Editor's Note: This adapted information pertinent to both the U.S. and Canada originated in the "Complete Guide to Wheat Management" as compiled by the Canada Grains Council.

Weed-crop competition is a complex field of study. The extent of competition is governed by a number of factors including crop species, crop cultivar, crop density, weed species, weed density, the relative time of emergence of the crop and weed, the duration of the weed presence, the efficiency of weed control, and soil and environmental factors.

Of the four major crops, wheat, barley, canola and flax, wheat ranks third in its competitive ability. Barley and canola (once well established) are more competitive, and flax the least . Winter wheat is generally considered to be more competitive than spring wheat, largely due to the fact it has a head start over the weed species. Perennial weeds, such as Canada thistle, are probably of greater significance than annual grassy and broadleaved weeds in winter wheat production.

Competition evidence indicates that semi-dwarf wheats are less competitive than normal-height wheats. Similarly, the long-strawed spring wheat, has been observed to be a better competitor with wild oats than the short-strawed cultivars. The greater shading of the semi-dwarf wheat by the weeds is implicated as a factor responsible for the differential effects of weed competition on yields of the two cultivars. Although there are some exceptions, short-strawed winter wheat cultivars also tend to be poorer competitors with annual weeds than tall cultivars.

Within tall- and short-strawed cultivars, weed competition has been observed to result in differential yield responses. Generally, the higher-yielding cultivars appear to be more severely affected by weed competition than the lower-yielding ones.

Crop and Weed Density
The actual weed density at which wheat yield losses occur is weed species and environmentally dependent. General findings are that the greater the weed density, the greater the yield losses. Several studies have shown this to be the case for wild oat competition in wheat. Irrespective of soil fertility, on previously summer fallowed land, 48 wild oats per square meter significantly reduced wheat yield, and with increasing density above 48 wild oats/ m², yield losses increased.

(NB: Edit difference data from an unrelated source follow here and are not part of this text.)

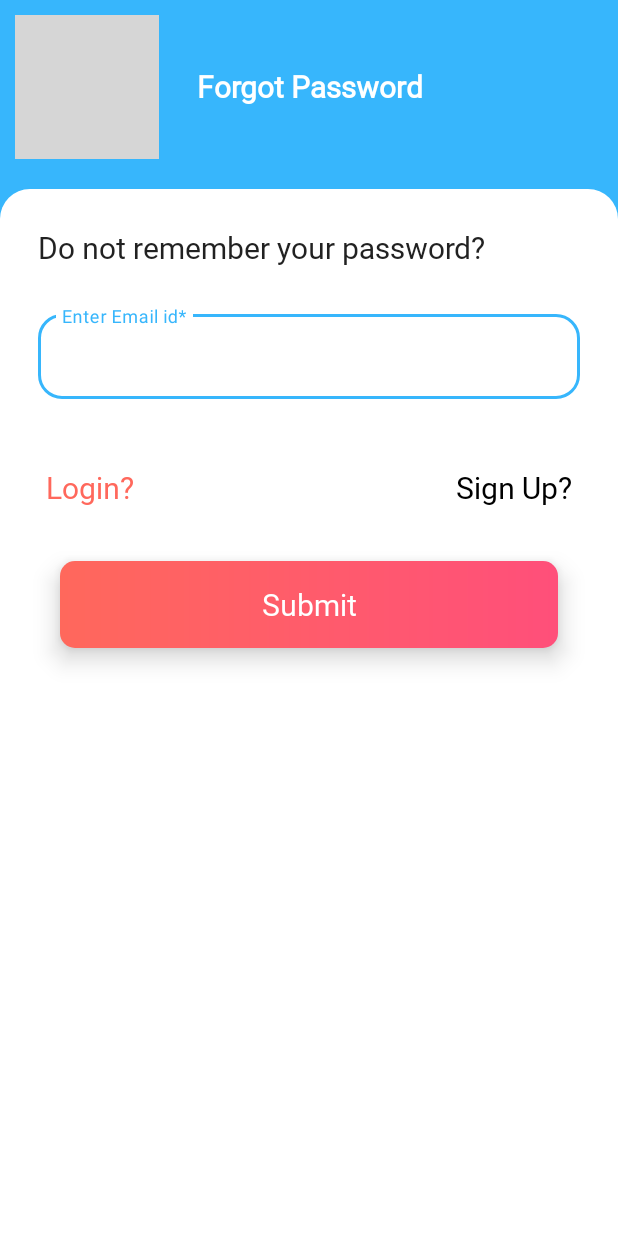
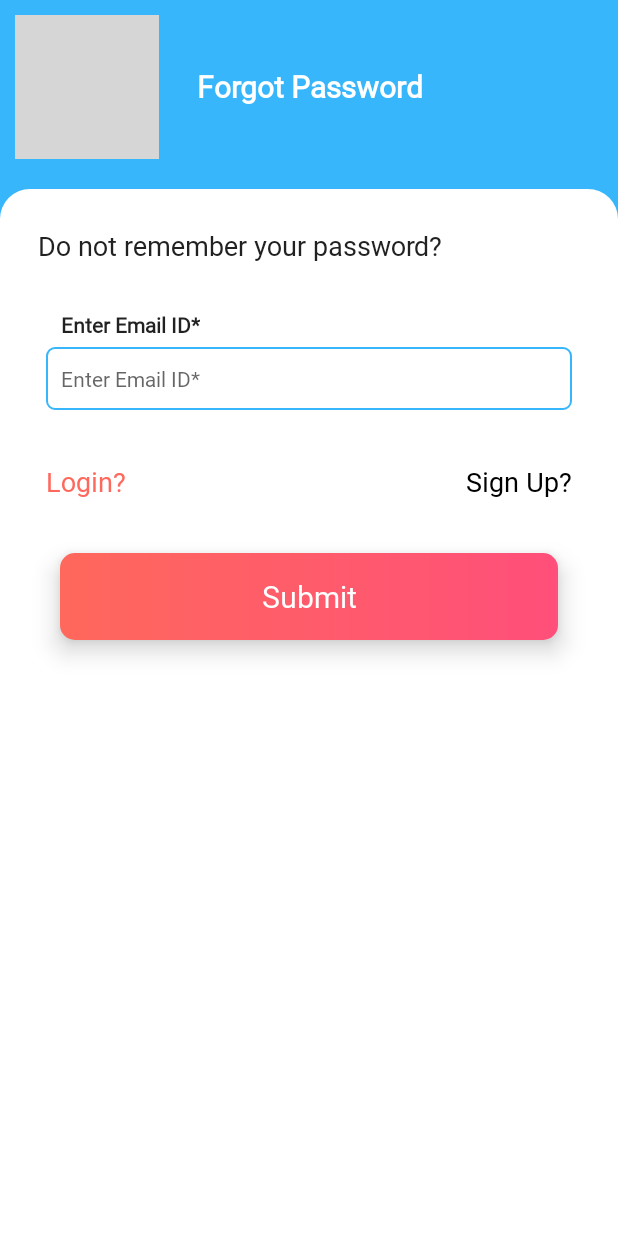
Before and after one commit to rahuldhanawade/chemcaliba_app, an Android app: the ResetActivity screen opened directly, with no data from a screen before it, on a phone screen of 412 x 824 dp. Run offline under Robolectric (Android 15) with nearby library versions, the phone set to English and light mode, and no system bars; grey boxes are pictures that could not be loaded.

Commit message:
edittext field changed for the reset password

```diff
--- a/app/src/main/res/layout/activity_reset.xml
+++ b/app/src/main/res/layout/activity_reset.xml
@@ -45,7 +45,7 @@
             android:layout_width="match_parent"
             style="@style/TitleTextStyle"
             android:text="Do not remember your password?"
-            android:textSize="20sp"
+            android:textSize="18sp"
             android:padding="10dp"
             android:layout_height="wrap_content"/>
 
@@ -56,22 +56,33 @@
             android:layout_marginRight="5dp"
             android:layout_height="wrap_content">
 
-            <com.google.android.material.textfield.TextInputLayout
+            <LinearLayout
                 android:layout_width="match_parent"
-                android:layout_margin="10dp"
-                style="@style/Widget.MaterialComponents.TextInputLayout.OutlinedBox"
-                android:layout_height="wrap_content"
-                app:shapeAppearance="@style/RoundedInputTextBox"
-                android:hint="Enter Email id*">
+                android:orientation="vertical"
+                android:layout_marginTop="10dp"
+                android:layout_marginLeft="10dp"
+                android:layout_marginRight="10dp"
+                android:layout_height="wrap_content">
 
-                <com.google.android.material.textfield.TextInputEditText
-                    android:layout_width="match_parent"
-                    android:inputType="textEmailAddress"
-                    android:id="@+id/edt_email_id_RA"
-                    android:maxLength="10"
+                <TextView
+                    android:layout_width="wrap_content"
+                    android:text="Enter Email ID*"
+                    android:textSize="14sp"
+                    android:textStyle="bold"
+                    android:paddingLeft="10dp"
+                    style="@style/TitleTextStyle"
                     android:layout_height="wrap_content"/>
 
-            </com.google.android.material.textfield.TextInputLayout>
+                <EditText
+                    android:id="@+id/edt_email_R"
+                    style="@style/EditTextStyle"
+                    android:layout_width="match_parent"
+                    android:layout_height="42dp"
+                    android:hint="Enter Email ID*"
+                    android:inputType="textEmailAddress"
+                    android:maxLength="50"/>
+
+            </LinearLayout>
 
             <LinearLayout
                 android:layout_width="match_parent"
@@ -86,7 +97,7 @@
                     style="@style/TitleTextStyle"
                     android:gravity="left"
                     android:paddingLeft="10dp"
-                    android:textSize="20dp"
+                    android:textSize="18dp"
                     android:text="Login?"
                     android:textColor="@color/colorSecondary"
                     android:layout_height="wrap_content"/>
@@ -97,7 +108,7 @@
                     style="@style/TitleTextStyle"
                     android:gravity="right"
                     android:paddingRight="10dp"
-                    android:textSize="20dp"
+                    android:textSize="18sp"
                     android:text="Sign Up?"
                     android:textColor="@color/black"
                     android:layout_height="wrap_content"/>
```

These results correlate well with other studies. On fertilized stubble land, wild oats at a density of only 12 plants/m² were found to significantly reduce wheat yields, while on unfertilized stubble land, 80 to 120 wild oats/m² were required before yield losses were significant.

Increasing tartary buckwheat density has been shown by a number of researchers to result in increasing wheat yield losses. The density of tartary buckwheat at which a significant yield loss was observed varied considerably from 14 plants/m² to 58 plants/m². This differential probably reflects differences in cultural practices and environmental conditions.

Increasing crop density has been implicated in a number of instances as reducing the competition of weeds. By increasing crop seeding rates, weed growth and therefore competition may be suppressed. Wheat yield losses from wild mustard competition decreased with increased crop seeding rates of 67,135 or 200 kilograms per hectare. The yield of wheat in the weed-free plots was, however, less at the higher seeding rates.

Increasing wheat seeding rates from 22 to 44 or 88 kg/ha decreased the yield-reducing effect of wild oats from 78 percent to 64 percent and 77 percent to 44 percent, respectively. Researchers caution, however, that although increasing wheat density reduced the yield loss due to wild oats, this effect was negligible once the optimum weed-free density was exceeded. Wheat yields declined much more strongly in response to wild oat pressure at low, compared to high, crop densities.